**TASK INSTRUCTIONS**
Restate all of the data precisely, omitting nothing.

________________________________________

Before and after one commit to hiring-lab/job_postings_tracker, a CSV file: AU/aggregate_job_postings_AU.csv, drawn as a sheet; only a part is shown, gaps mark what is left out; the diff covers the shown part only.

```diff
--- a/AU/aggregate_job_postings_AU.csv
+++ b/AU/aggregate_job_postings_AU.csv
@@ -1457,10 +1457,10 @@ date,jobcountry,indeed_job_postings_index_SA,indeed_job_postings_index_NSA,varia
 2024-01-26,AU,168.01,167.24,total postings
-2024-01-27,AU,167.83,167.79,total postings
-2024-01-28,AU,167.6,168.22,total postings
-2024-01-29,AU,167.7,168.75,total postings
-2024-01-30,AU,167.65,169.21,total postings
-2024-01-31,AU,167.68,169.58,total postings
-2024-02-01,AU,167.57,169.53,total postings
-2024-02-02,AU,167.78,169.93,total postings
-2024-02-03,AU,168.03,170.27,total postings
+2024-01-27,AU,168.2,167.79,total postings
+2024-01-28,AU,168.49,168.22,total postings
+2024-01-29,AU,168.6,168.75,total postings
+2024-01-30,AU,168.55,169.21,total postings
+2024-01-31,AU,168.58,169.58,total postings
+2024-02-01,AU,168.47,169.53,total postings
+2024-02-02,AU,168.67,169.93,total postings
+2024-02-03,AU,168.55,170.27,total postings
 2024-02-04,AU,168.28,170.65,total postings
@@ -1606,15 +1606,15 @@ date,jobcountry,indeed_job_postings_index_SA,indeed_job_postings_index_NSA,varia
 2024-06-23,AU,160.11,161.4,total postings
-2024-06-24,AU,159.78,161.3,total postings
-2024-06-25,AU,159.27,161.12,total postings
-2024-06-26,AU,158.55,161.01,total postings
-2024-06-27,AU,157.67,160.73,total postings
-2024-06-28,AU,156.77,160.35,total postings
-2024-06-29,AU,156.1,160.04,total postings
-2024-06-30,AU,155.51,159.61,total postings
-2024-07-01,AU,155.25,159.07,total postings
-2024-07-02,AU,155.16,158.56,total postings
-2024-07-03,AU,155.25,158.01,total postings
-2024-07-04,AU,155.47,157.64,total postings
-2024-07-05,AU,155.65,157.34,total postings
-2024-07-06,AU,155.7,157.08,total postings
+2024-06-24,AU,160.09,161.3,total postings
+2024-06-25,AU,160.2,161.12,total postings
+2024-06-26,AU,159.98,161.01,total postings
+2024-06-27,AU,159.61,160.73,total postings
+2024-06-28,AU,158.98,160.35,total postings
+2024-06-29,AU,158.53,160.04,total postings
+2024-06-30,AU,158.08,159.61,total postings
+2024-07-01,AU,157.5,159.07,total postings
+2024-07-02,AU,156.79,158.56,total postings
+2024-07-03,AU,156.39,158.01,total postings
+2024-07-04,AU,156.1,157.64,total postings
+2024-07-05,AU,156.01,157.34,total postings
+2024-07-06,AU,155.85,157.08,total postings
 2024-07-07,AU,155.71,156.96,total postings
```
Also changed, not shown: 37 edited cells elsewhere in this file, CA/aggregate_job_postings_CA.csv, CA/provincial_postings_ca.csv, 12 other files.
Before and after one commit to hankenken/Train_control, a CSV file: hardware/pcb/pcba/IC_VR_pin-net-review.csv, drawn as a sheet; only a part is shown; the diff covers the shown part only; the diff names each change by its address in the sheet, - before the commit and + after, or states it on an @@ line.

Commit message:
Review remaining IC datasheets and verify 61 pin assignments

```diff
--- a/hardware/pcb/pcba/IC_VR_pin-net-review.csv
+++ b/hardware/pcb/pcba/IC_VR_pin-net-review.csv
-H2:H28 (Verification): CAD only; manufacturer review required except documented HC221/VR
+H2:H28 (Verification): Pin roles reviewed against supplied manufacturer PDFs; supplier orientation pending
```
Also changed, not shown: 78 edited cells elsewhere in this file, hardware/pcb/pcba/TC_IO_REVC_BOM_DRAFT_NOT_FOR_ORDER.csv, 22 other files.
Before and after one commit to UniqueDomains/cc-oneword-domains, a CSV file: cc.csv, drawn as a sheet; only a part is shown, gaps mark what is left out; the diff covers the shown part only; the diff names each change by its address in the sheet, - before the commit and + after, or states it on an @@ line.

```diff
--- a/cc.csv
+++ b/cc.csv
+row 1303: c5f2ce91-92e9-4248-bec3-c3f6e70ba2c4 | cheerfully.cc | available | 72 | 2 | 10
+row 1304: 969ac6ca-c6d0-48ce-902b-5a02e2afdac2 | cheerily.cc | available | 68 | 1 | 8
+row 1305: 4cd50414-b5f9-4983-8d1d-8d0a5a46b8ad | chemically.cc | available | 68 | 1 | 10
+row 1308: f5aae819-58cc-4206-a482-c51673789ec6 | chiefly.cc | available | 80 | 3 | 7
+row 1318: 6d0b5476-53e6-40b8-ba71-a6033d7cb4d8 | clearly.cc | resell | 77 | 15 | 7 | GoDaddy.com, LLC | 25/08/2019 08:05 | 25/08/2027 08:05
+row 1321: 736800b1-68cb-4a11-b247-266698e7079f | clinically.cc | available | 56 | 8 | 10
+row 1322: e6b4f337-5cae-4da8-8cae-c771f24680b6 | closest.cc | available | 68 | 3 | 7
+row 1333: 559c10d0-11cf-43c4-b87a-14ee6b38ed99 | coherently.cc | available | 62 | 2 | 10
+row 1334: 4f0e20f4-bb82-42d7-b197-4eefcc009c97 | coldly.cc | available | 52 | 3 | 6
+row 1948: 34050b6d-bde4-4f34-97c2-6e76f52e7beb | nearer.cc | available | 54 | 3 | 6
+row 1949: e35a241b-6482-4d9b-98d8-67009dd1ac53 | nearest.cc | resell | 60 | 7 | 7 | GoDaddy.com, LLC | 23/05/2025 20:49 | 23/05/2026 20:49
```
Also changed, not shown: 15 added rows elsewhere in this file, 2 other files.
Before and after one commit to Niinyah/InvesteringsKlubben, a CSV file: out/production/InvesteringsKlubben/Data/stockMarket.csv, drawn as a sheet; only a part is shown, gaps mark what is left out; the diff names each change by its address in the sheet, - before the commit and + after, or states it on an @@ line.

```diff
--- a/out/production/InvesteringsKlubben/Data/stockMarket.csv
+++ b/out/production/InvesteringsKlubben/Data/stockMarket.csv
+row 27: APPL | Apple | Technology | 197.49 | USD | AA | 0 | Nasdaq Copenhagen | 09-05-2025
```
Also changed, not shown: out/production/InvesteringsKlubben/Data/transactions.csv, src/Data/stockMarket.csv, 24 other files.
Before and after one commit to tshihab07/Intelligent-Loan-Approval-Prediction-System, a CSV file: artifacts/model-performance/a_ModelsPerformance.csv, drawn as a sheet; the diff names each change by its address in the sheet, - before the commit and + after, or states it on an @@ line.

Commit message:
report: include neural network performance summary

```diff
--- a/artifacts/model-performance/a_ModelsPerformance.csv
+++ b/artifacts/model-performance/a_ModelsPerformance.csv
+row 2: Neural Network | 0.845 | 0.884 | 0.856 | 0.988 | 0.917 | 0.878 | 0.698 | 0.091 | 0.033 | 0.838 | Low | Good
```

________________________________________

**TASK ANSWER**
Before and after one commit to hiring-lab/job_postings_tracker, a CSV file: AU/aggregate_job_postings_AU.csv, drawn as a sheet; only a part is shown, gaps mark what is left out; the diff covers the shown part only.

```diff
--- a/AU/aggregate_job_postings_AU.csv
+++ b/AU/aggregate_job_postings_AU.csv
@@ -1457,10 +1457,10 @@ date,jobcountry,indeed_job_postings_index_SA,indeed_job_postings_index_NSA,varia
 2024-01-26,AU,168.01,167.24,total postings
-2024-01-27,AU,167.83,167.79,total postings
-2024-01-28,AU,167.6,168.22,total postings
-2024-01-29,AU,167.7,168.75,total postings
-2024-01-30,AU,167.65,169.21,total postings
-2024-01-31,AU,167.68,169.58,total postings
-2024-02-01,AU,167.57,169.53,total postings
-2024-02-02,AU,167.78,169.93,total postings
-2024-02-03,AU,168.03,170.27,total postings
+2024-01-27,AU,168.2,167.79,total postings
+2024-01-28,AU,168.49,168.22,total postings
+2024-01-29,AU,168.6,168.75,total postings
+2024-01-30,AU,168.55,169.21,total postings
+2024-01-31,AU,168.58,169.58,total postings
+2024-02-01,AU,168.47,169.53,total postings
+2024-02-02,AU,168.67,169.93,total postings
+2024-02-03,AU,168.55,170.27,total postings
 2024-02-04,AU,168.28,170.65,total postings
@@ -1606,15 +1606,15 @@ date,jobcountry,indeed_job_postings_index_SA,indeed_job_postings_index_NSA,varia
 2024-06-23,AU,160.11,161.4,total postings
-2024-06-24,AU,159.78,161.3,total postings
-2024-06-25,AU,159.27,161.12,total postings
-2024-06-26,AU,158.55,161.01,total postings
-2024-06-27,AU,157.67,160.73,total postings
-2024-06-28,AU,156.77,160.35,total postings
-2024-06-29,AU,156.1,160.04,total postings
-2024-06-30,AU,155.51,159.61,total postings
-2024-07-01,AU,155.25,159.07,total postings
-2024-07-02,AU,155.16,158.56,total postings
-2024-07-03,AU,155.25,158.01,total postings
-2024-07-04,AU,155.47,157.64,total postings
-2024-07-05,AU,155.65,157.34,total postings
-2024-07-06,AU,155.7,157.08,total postings
+2024-06-24,AU,160.09,161.3,total postings
+2024-06-25,AU,160.2,161.12,total postings
+2024-06-26,AU,159.98,161.01,total postings
+2024-06-27,AU,159.61,160.73,total postings
+2024-06-28,AU,158.98,160.35,total postings
+2024-06-29,AU,158.53,160.04,total postings
+2024-06-30,AU,158.08,159.61,total postings
+2024-07-01,AU,157.5,159.07,total postings
+2024-07-02,AU,156.79,158.56,total postings
+2024-07-03,AU,156.39,158.01,total postings
+2024-07-04,AU,156.1,157.64,total postings
+2024-07-05,AU,156.01,157.34,total postings
+2024-07-06,AU,155.85,157.08,total postings
 2024-07-07,AU,155.71,156.96,total postings
```
Also changed, not shown: 37 edited cells elsewhere in this file, CA/aggregate_job_postings_CA.csv, CA/provincial_postings_ca.csv, 12 other files.
Before and after one commit to hankenken/Train_control, a CSV file: hardware/pcb/pcba/IC_VR_pin-net-review.csv, drawn as a sheet; only a part is shown; the diff covers the shown part only; the diff names each change by its address in the sheet, - before the commit and + after, or states it on an @@ line.

Commit message:
Review remaining IC datasheets and verify 61 pin assignments

```diff
--- a/hardware/pcb/pcba/IC_VR_pin-net-review.csv
+++ b/hardware/pcb/pcba/IC_VR_pin-net-review.csv
-H2:H28 (Verification): CAD only; manufacturer review required except documented HC221/VR
+H2:H28 (Verification): Pin roles reviewed against supplied manufacturer PDFs; supplier orientation pending
```
Also changed, not shown: 78 edited cells elsewhere in this file, hardware/pcb/pcba/TC_IO_REVC_BOM_DRAFT_NOT_FOR_ORDER.csv, 22 other files.
Before and after one commit to UniqueDomains/cc-oneword-domains, a CSV file: cc.csv, drawn as a sheet; only a part is shown, gaps mark what is left out; the diff covers the shown part only; the diff names each change by its address in the sheet, - before the commit and + after, or states it on an @@ line.

```diff
--- a/cc.csv
+++ b/cc.csv
+row 1303: c5f2ce91-92e9-4248-bec3-c3f6e70ba2c4 | cheerfully.cc | available | 72 | 2 | 10
+row 1304: 969ac6ca-c6d0-48ce-902b-5a02e2afdac2 | cheerily.cc | available | 68 | 1 | 8
+row 1305: 4cd50414-b5f9-4983-8d1d-8d0a5a46b8ad | chemically.cc | available | 68 | 1 | 10
+row 1308: f5aae819-58cc-4206-a482-c51673789ec6 | chiefly.cc | available | 80 | 3 | 7
+row 1318: 6d0b5476-53e6-40b8-ba71-a6033d7cb4d8 | clearly.cc | resell | 77 | 15 | 7 | GoDaddy.com, LLC | 25/08/2019 08:05 | 25/08/2027 08:05
+row 1321: 736800b1-68cb-4a11-b247-266698e7079f | clinically.cc | available | 56 | 8 | 10
+row 1322: e6b4f337-5cae-4da8-8cae-c771f24680b6 | closest.cc | available | 68 | 3 | 7
+row 1333: 559c10d0-11cf-43c4-b87a-14ee6b38ed99 | coherently.cc | available | 62 | 2 | 10
+row 1334: 4f0e20f4-bb82-42d7-b197-4eefcc009c97 | coldly.cc | available | 52 | 3 | 6
+row 1948: 34050b6d-bde4-4f34-97c2-6e76f52e7beb | nearer.cc | available | 54 | 3 | 6
+row 1949: e35a241b-6482-4d9b-98d8-67009dd1ac53 | nearest.cc | resell | 60 | 7 | 7 | GoDaddy.com, LLC | 23/05/2025 20:49 | 23/05/2026 20:49
```
Also changed, not shown: 15 added rows elsewhere in this file, 2 other files.
Before and after one commit to Niinyah/InvesteringsKlubben, a CSV file: out/production/InvesteringsKlubben/Data/stockMarket.csv, drawn as a sheet; only a part is shown, gaps mark what is left out; the diff names each change by its address in the sheet, - before the commit and + after, or states it on an @@ line.

```diff
--- a/out/production/InvesteringsKlubben/Data/stockMarket.csv
+++ b/out/production/InvesteringsKlubben/Data/stockMarket.csv
+row 27: APPL | Apple | Technology | 197.49 | USD | AA | 0 | Nasdaq Copenhagen | 09-05-2025
```
Also changed, not shown: out/production/InvesteringsKlubben/Data/transactions.csv, src/Data/stockMarket.csv, 24 other files.
Before and after one commit to tshihab07/Intelligent-Loan-Approval-Prediction-System, a CSV file: artifacts/model-performance/a_ModelsPerformance.csv, drawn as a sheet; the diff names each change by its address in the sheet, - before the commit and + after, or states it on an @@ line.

Commit message:
report: include neural network performance summary

```diff
--- a/artifacts/model-performance/a_ModelsPerformance.csv
+++ b/artifacts/model-performance/a_ModelsPerformance.csv
+row 2: Neural Network | 0.845 | 0.884 | 0.856 | 0.988 | 0.917 | 0.878 | 0.698 | 0.091 | 0.033 | 0.838 | Low | Good
```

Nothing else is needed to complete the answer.